Kev

 

Thanks Kev

 

 

Torben,

   I have to say the new legs look much better than the kit legs.  Thank you for the lesson.

 

Gaz

 

Cheers Gaz - I'm honestly making it up as I go along!

 

 

Much better.  Good luck with the skirts.

 

Sincerely,

Mark

 

Thanks Mark, I'm going to need all the luck I can get

 

 

As much as I hate problem-solving, watching you do it is a real joy, Torben! Congrats on the new legs!

 

Cheers Zac, very kind words.

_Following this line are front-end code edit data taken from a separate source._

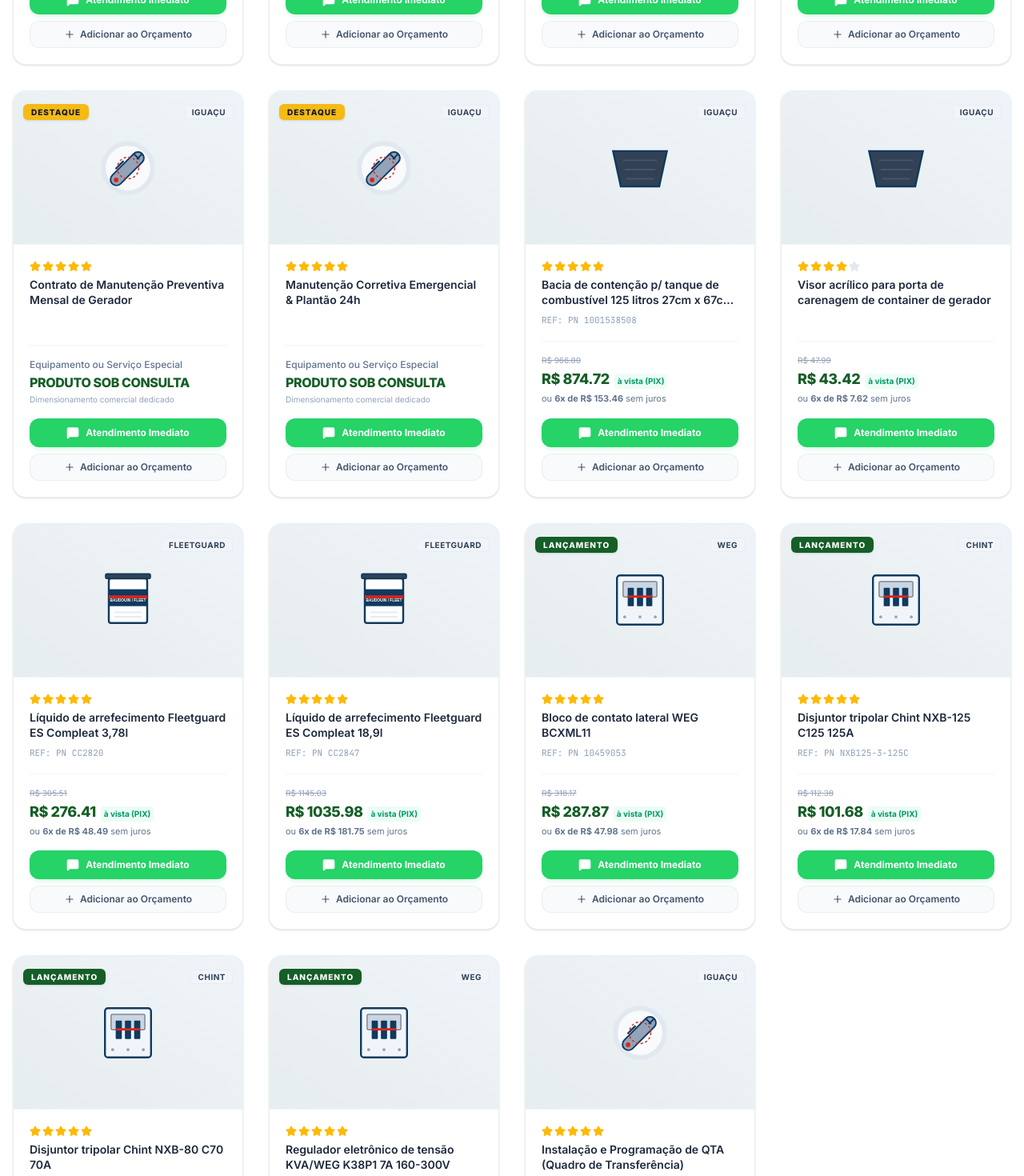
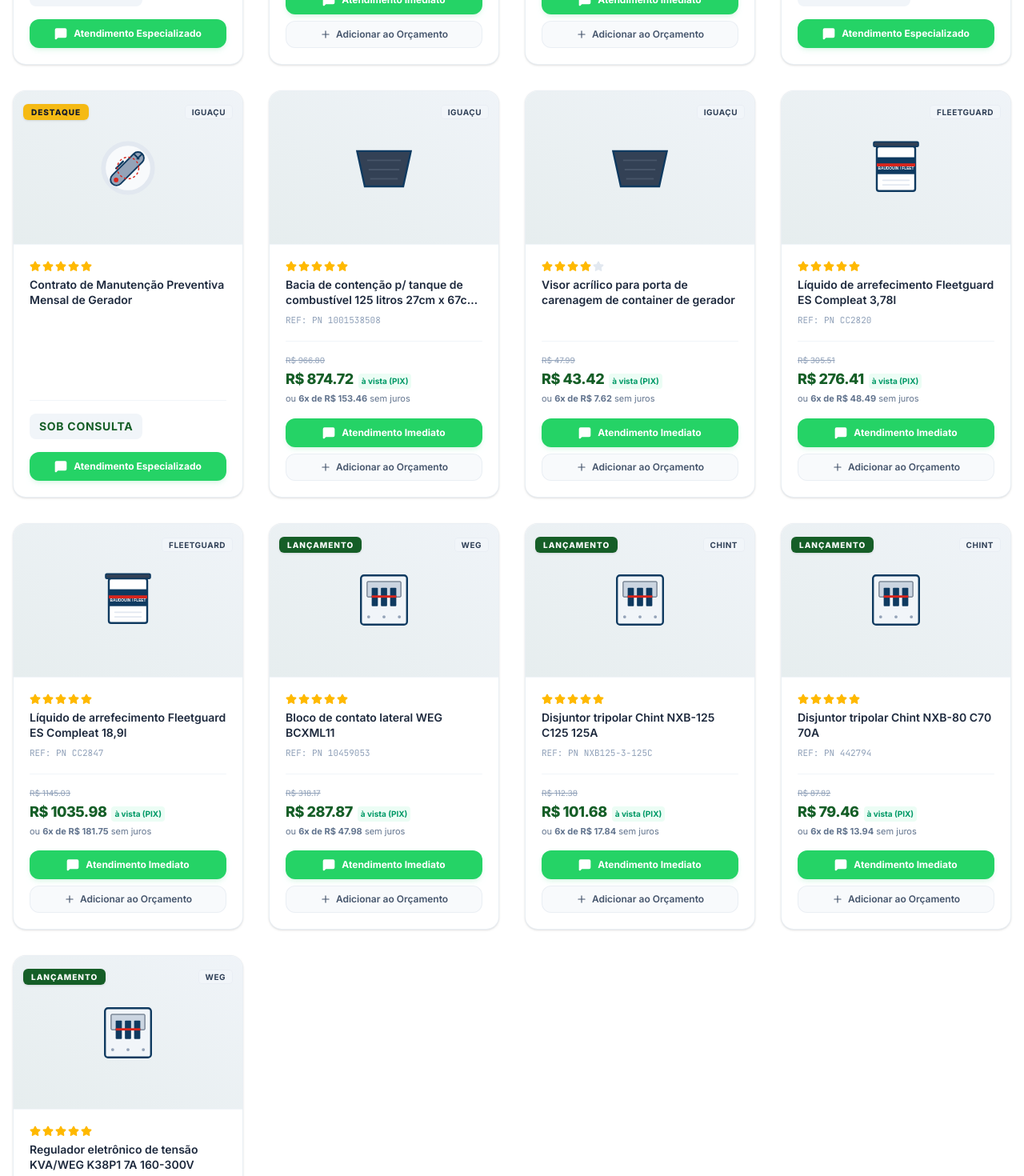
Before and after one commit to iguacugeradores-cell/Igua-u, a React (Vite) app: page / in a window 1280 px wide. Shown: the part 2480-3950 px from the top of the page at 80% size. Built offline with nearby package versions, Linux system fonts and the light colour scheme.

Commit message:
style: refactor consultation products display
Update UI for consultation products to use a cleaner badge style and dynamic WhatsApp call-to-action text. Remove redundant service entries from the data layer.

```diff
--- a/src/App.tsx
+++ b/src/App.tsx
@@ -875,12 +875,8 @@
                       <div className="mt-4 pt-4 border-t border-slate-100">
                         {product.isConsultation ? (
                           <div className="mb-4">
-                            <span className="text-slate-500 text-xs block font-medium">Equipamento ou Serviço Especial</span>
-                            <span className="text-brand-blue text-base font-extrabold tracking-tight block uppercase mt-0.5">
-                              Produto Sob Consulta
-                            </span>
-                            <span className="text-[10px] text-slate-400 block mt-0.5">
-                              Dimensionamento comercial dedicado
+                            <span className="text-brand-blue text-sm font-bold bg-slate-100 px-3 py-1.5 rounded-lg inline-block uppercase tracking-wider">
+                              Sob Consulta
                             </span>
                           </div>
                         ) : (
@@ -922,9 +918,10 @@
                             id={`btn-whatsapp-${product.id}`}
                           >
                             <MessageSquare className="w-4 h-4 fill-current shrink-0" />
-                            <span>Atendimento Imediato</span>
+                            <span>{product.isConsultation ? 'Atendimento Especializado' : 'Atendimento Imediato'}</span>
                           </a>
 
+                          {!product.isConsultation && (
                             <button
                               onClick={() => handleAddToQuote(product)}
                               className={`w-full py-2 px-3 rounded-xl text-xs font-semibold flex items-center justify-center gap-1.5 transition-all ${
@@ -946,6 +943,7 @@
                                 </>
                               )}
                             </button>
+                          )}
                         </div>
                       </div>
                     </div>
--- a/src/data.ts
+++ b/src/data.ts
@@ -303,35 +303,6 @@
     isConsultation: true,
     description: 'Assegure o pleno funcionamento do seu gerador quando a energia faltar! Visitas regulares.',
     imageUrl: 'https://images.unsplash.com/photo-1504307651254-35680f356dfd?w=500&auto=format&fit=crop&q=60'
-  },
-  {
-    id: 'servico-corretiva',
-    name: 'Manutenção Corretiva Emergencial & Plantão 24h',
-    category: 'servicos',
-    brand: 'Iguaçu',
-    price: 0,
-    discountPrice: 0,
-    installments: 0,
-    installmentValue: 0,
-    rating: 5,
-    tag: 'destaque',
-    isConsultation: true,
-    description: 'Seu gerador parou no meio de uma emergência? Nossa equipe técnica altamente especializada está de prontidão 24 horas por dia, 7 dias por semana para te atender no local imediatamente.',
-    imageUrl: 'https://images.unsplash.com/photo-1504307651254-35680f356dfd?w=500&auto=format&fit=crop&q=60'
-  },
-  {
-    id: 'servico-instalacao-qta',
-    name: 'Instalação e Programação de QTA (Quadro de Transferência)',
-    category: 'servicos',
-    brand: 'Iguaçu',
-    price: 1200.00,
-    discountPrice: 1140.00,
-    installments: 6,
-    installmentValue: 200.00,
-    rating: 5,
-    tag: 'normal',
-    description: 'Instalação técnica profissional de quadros de comando automático. Garante que seu gerador assuma a carga do estabelecimento em até 8 segundos após a queda de energia da concessionária.',
-    imageUrl: 'https://images.unsplash.com/photo-1504307651254-35680f356dfd?w=500&auto=format&fit=crop&q=60'
   }
 ];
 
```
Lines whose indentation alone changed are shown as unchanged.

I find problem solving far easier with metal and plastic than all that real life nonsense!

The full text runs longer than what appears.